The records below must be returned exactly, with every picture left out.

Records shown
# # # #
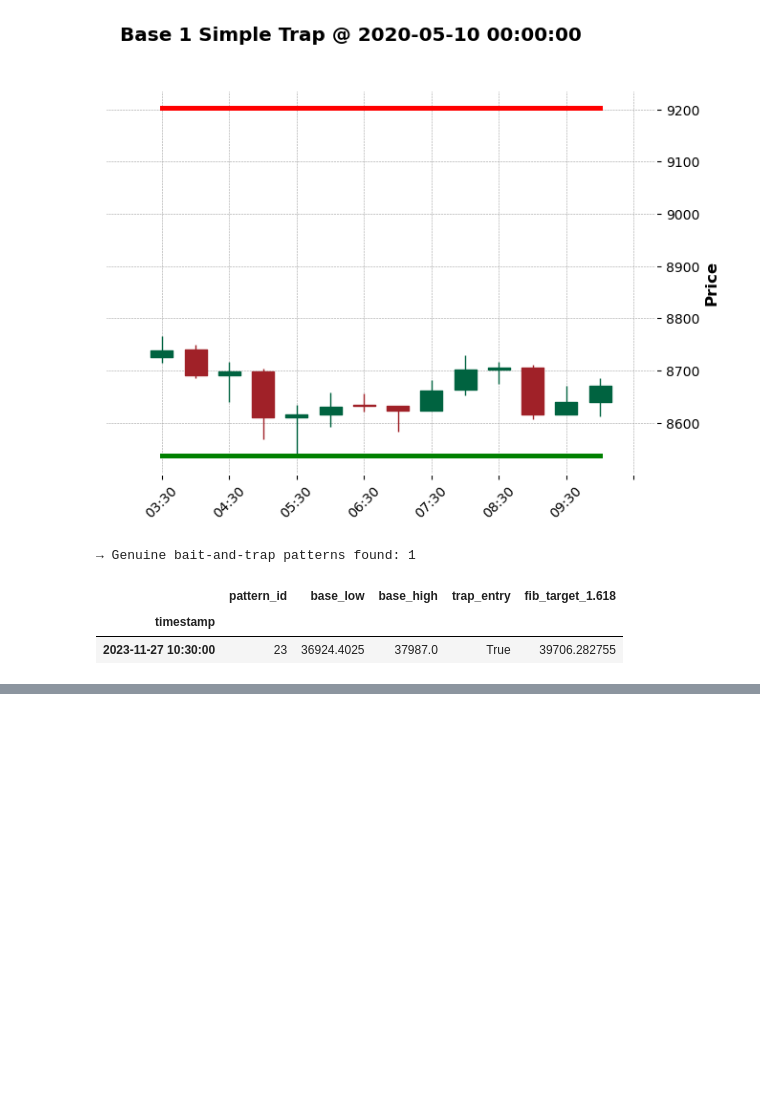
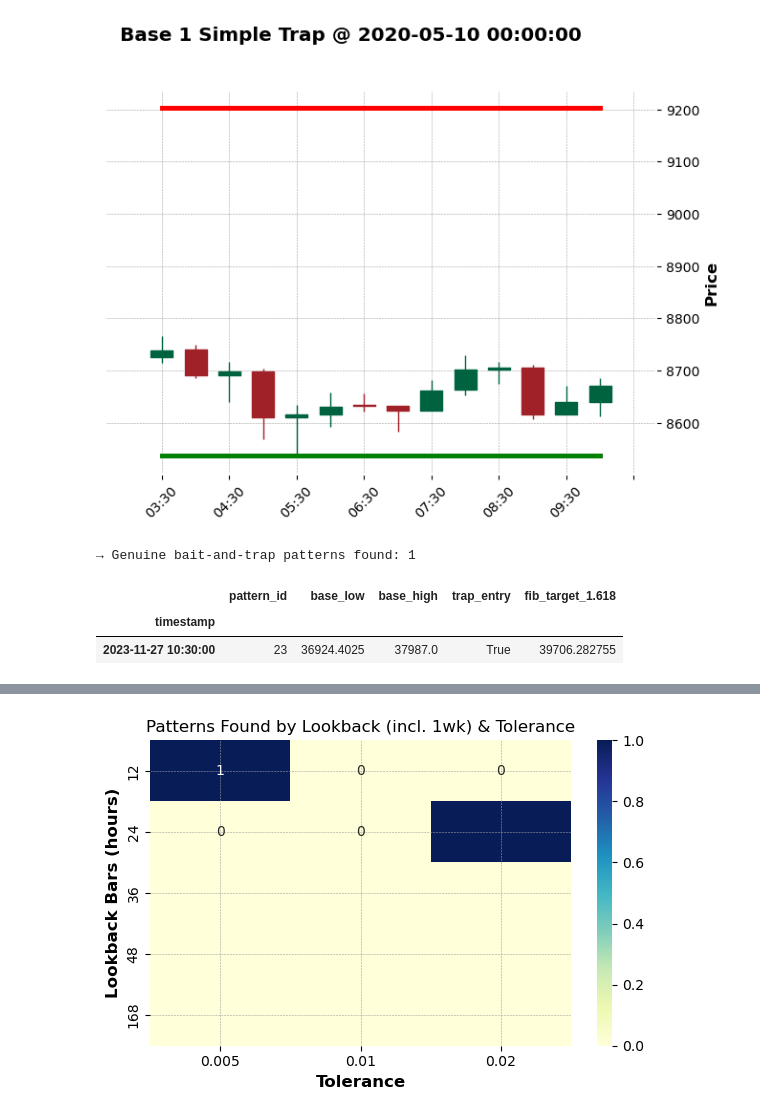
Before and after one commit to SarthakThakur0097/Crypto-analysis, a Jupyter notebook: main.ipynb, the cells around one changed output, grey strips where cells are left out. Drawn from its saved outputs; the diff is of its cells as text; code cells hidden in the pictures; blank space fills up the shorter version.

```diff
--- a/main.ipynb
+++ b/main.ipynb
@@ -1339,0 +1639,17 @@ Detected 2 bait‑and‑trap setups
+# %%
+from itertools import product
+from modules.bait_trap_finder import BaitTrapFinder
+
+# we already have df, indexed and sorted
+print("lookback\t tol\t patterns")
+for lookback, tol in product([24, 48, 72], [0.005, 0.01, 0.02]):
+    finder = BaitTrapFinder(
+        lookback_bars     = lookback,
+        equal_low_tol     = tol,
+        min_pivots        = 2,
+        fake_break_tol    = tol,
+        reentry_buffer    = tol,
+        max_pullback_bars = 144      # allow up to 6 days of pullback
+    )
+    pats = finder.find_patterns(df)
+    print(f"{lookback}\t{tol:.3f}\t{len(pats)}")
@@ -1339,0 +1812,68 @@ Detected 2 bait‑and‑trap setups
+# %%
+import os
+import sys
+# ensure your repo’s root is on the path so “modules” can be found
+sys.path.append(os.getcwd())
+
+import pandas as pd
+import matplotlib.pyplot as plt
+import seaborn as sns
+
+from modules.base_zone_detector import BaseZoneDetector
+from modules.bait_trap_finder    import BaitTrapFinder
+
+# ── 1) Load & index ───────────────────────────────────────────────────────
+df = (
+    pd.read_csv(
+        "Resampled/Additional_Features/BTCUSD_1h_features.csv",
+        parse_dates=["time"],
+        index_col="time"
+    )
+    .sort_index()
+)
+
+# ── 2) Define your parameter grid, including a 1-week lookback ─────────────
+lookback_vals = [12, 24, 36, 48, 168]   # 168h = 1 week
+tol_vals      = [0.005, 0.01, 0.02]     # 0.5%, 1%, 2%
+max_pullback  = 144                     # up to 6 days of pullback
+min_pivots    = 2
+
+# ── 3) Sweep over lookbacks & tolerances ───────────────────────────────────
+results = []
+for lb in lookback_vals:
+    for tol in tol_vals:
+        finder = BaitTrapFinder(
+            lookback_bars     = lb,
+            equal_low_tol     = tol,
+            min_pivots        = min_pivots,
+            fake_break_tol    = tol,
+            reentry_buffer    = tol,
+            max_pullback_bars = max_pullback
+        )
+        pats = finder.find_patterns(df)
+        results.append({
+            "lookback_bars":   lb,
+            "tolerance":       tol,
+            "patterns_found": len(pats)
+        })
+
+df_sweep = pd.DataFrame(results)
+
+# ── 4) Print & visualize ───────────────────────────────────────────────────
+print(df_sweep)
+
+# Pivot into a matrix for a heatmap
+pivot = df_sweep.pivot(
+    index='lookback_bars',
+    columns='tolerance',
+    values='patterns_found'
+)
+
+plt.figure(figsize=(6,4))
+sns.heatmap(pivot, annot=True, fmt="d", cmap="YlGnBu")
+plt.title("Patterns Found by Lookback (incl. 1wk) & Tolerance")
+plt.ylabel("Lookback Bars (hours)")
+plt.xlabel("Tolerance")
+plt.tight_layout()
+plt.show()
+# %% [output]
@@ -1339,0 +1896 @@ Detected 2 bait‑and‑trap setups
+[figure, added]
```
Also changed, not shown: parts of 22 cells of this notebook, 4 other files.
# # # #
Your solution
Before and after one commit to SarthakThakur0097/Crypto-analysis, a Jupyter notebook: main.ipynb, the cells around one changed output, grey strips where cells are left out. Drawn from its saved outputs; the diff is of its cells as text; code cells hidden in the pictures; blank space fills up the shorter version.

```diff
--- a/main.ipynb
+++ b/main.ipynb
@@ -1339,0 +1639,17 @@ Detected 2 bait‑and‑trap setups
+# %%
+from itertools import product
+from modules.bait_trap_finder import BaitTrapFinder
+
+# we already have df, indexed and sorted
+print("lookback\t tol\t patterns")
+for lookback, tol in product([24, 48, 72], [0.005, 0.01, 0.02]):
+    finder = BaitTrapFinder(
+        lookback_bars     = lookback,
+        equal_low_tol     = tol,
+        min_pivots        = 2,
+        fake_break_tol    = tol,
+        reentry_buffer    = tol,
+        max_pullback_bars = 144      # allow up to 6 days of pullback
+    )
+    pats = finder.find_patterns(df)
+    print(f"{lookback}\t{tol:.3f}\t{len(pats)}")
@@ -1339,0 +1812,68 @@ Detected 2 bait‑and‑trap setups
+# %%
+import os
+import sys
+# ensure your repo’s root is on the path so “modules” can be found
+sys.path.append(os.getcwd())
+
+import pandas as pd
+import matplotlib.pyplot as plt
+import seaborn as sns
+
+from modules.base_zone_detector import BaseZoneDetector
+from modules.bait_trap_finder    import BaitTrapFinder
+
+# ── 1) Load & index ───────────────────────────────────────────────────────
+df = (
+    pd.read_csv(
+        "Resampled/Additional_Features/BTCUSD_1h_features.csv",
+        parse_dates=["time"],
+        index_col="time"
+    )
+    .sort_index()
+)
+
+# ── 2) Define your parameter grid, including a 1-week lookback ─────────────
+lookback_vals = [12, 24, 36, 48, 168]   # 168h = 1 week
+tol_vals      = [0.005, 0.01, 0.02]     # 0.5%, 1%, 2%
+max_pullback  = 144                     # up to 6 days of pullback
+min_pivots    = 2
+
+# ── 3) Sweep over lookbacks & tolerances ───────────────────────────────────
+results = []
+for lb in lookback_vals:
+    for tol in tol_vals:
+        finder = BaitTrapFinder(
+            lookback_bars     = lb,
+            equal_low_tol     = tol,
+            min_pivots        = min_pivots,
+            fake_break_tol    = tol,
+            reentry_buffer    = tol,
+            max_pullback_bars = max_pullback
+        )
+        pats = finder.find_patterns(df)
+        results.append({
+            "lookback_bars":   lb,
+            "tolerance":       tol,
+            "patterns_found": len(pats)
+        })
+
+df_sweep = pd.DataFrame(results)
+
+# ── 4) Print & visualize ───────────────────────────────────────────────────
+print(df_sweep)
+
+# Pivot into a matrix for a heatmap
+pivot = df_sweep.pivot(
+    index='lookback_bars',
+    columns='tolerance',
+    values='patterns_found'
+)
+
+plt.figure(figsize=(6,4))
+sns.heatmap(pivot, annot=True, fmt="d", cmap="YlGnBu")
+plt.title("Patterns Found by Lookback (incl. 1wk) & Tolerance")
+plt.ylabel("Lookback Bars (hours)")
+plt.xlabel("Tolerance")
+plt.tight_layout()
+plt.show()
+# %% [output]
@@ -1339,0 +1896 @@ Detected 2 bait‑and‑trap setups
+[figure, added]
```
Also changed, not shown: parts of 22 cells of this notebook, 4 other files.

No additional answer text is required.